[Opening GIVEN DATA section]

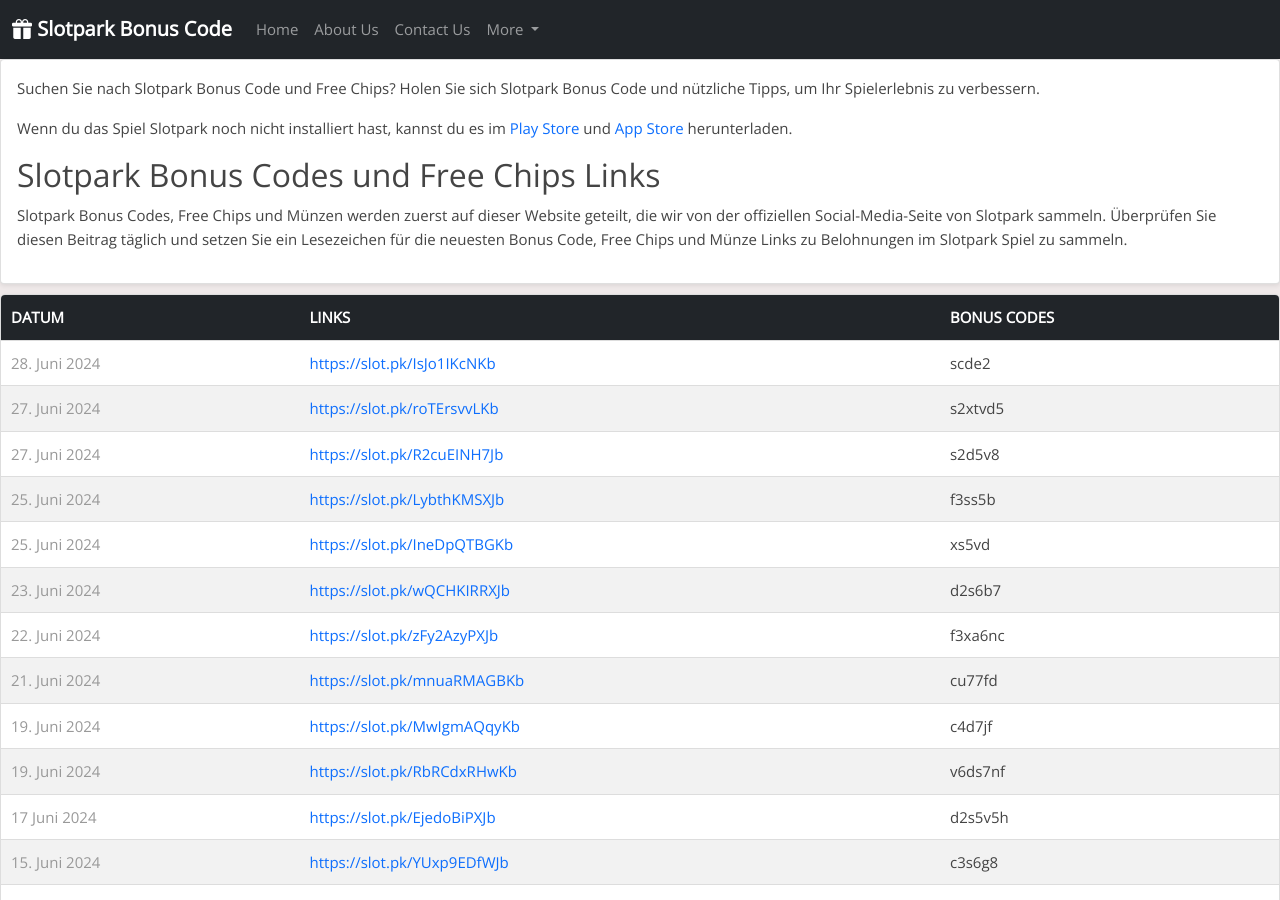
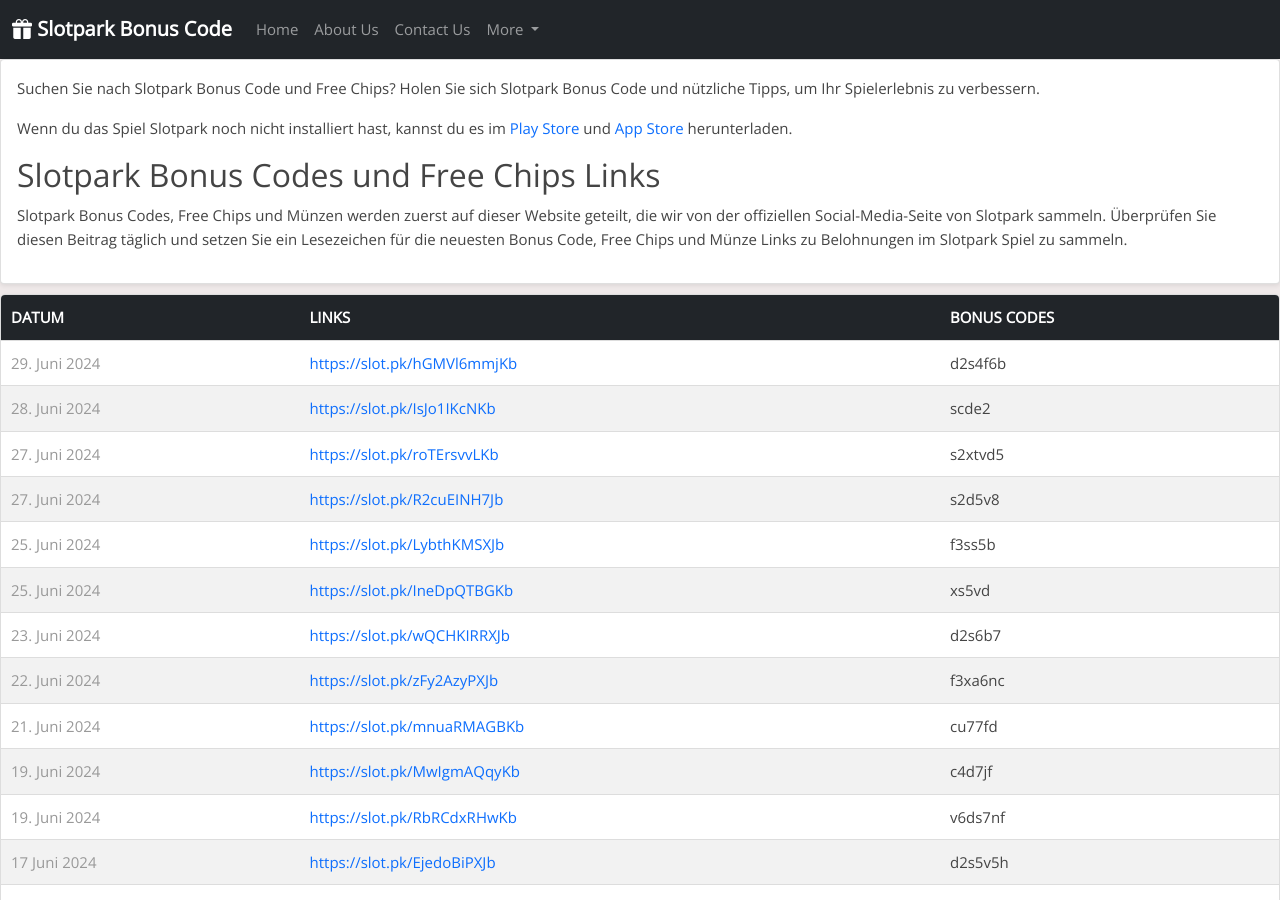
Before and after one commit to Prollad99/sbc-de, a Jekyll site: the page built from index.html, in a window 1280 px wide and 900 px high. Built offline with Jekyll 4.4.1, drawn with Linux system fonts in a browser that asks for light colours.

Commit message:
Update index.html

```diff
--- a/index.html
+++ b/index.html
@@ -38,6 +38,11 @@
     </tr>
   </thead>
   <tbody>
+<tr>
+<td class="date">29. Juni 2024</td>
+<td><a href="https://slot.pk/hGMVl6mmjKb" >https://slot.pk/hGMVl6mmjKb</a></td>
+<td>d2s4f6b</td>
+</tr>
 <tr>
 <td class="date">28. Juni 2024</td>
 <td><a href="https://slot.pk/IsJo1IKcNKb" >https://slot.pk/IsJo1IKcNKb</a></td>
```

[Closing GIVEN DATA section]

* **ABOUT THIS EXERCISE**
All lines above containing the string "class": copy each one.

* **SOLUTION TO THE PROBLEM**
+<td class="date">29. Juni 2024</td>
 <td class="date">28. Juni 2024</td>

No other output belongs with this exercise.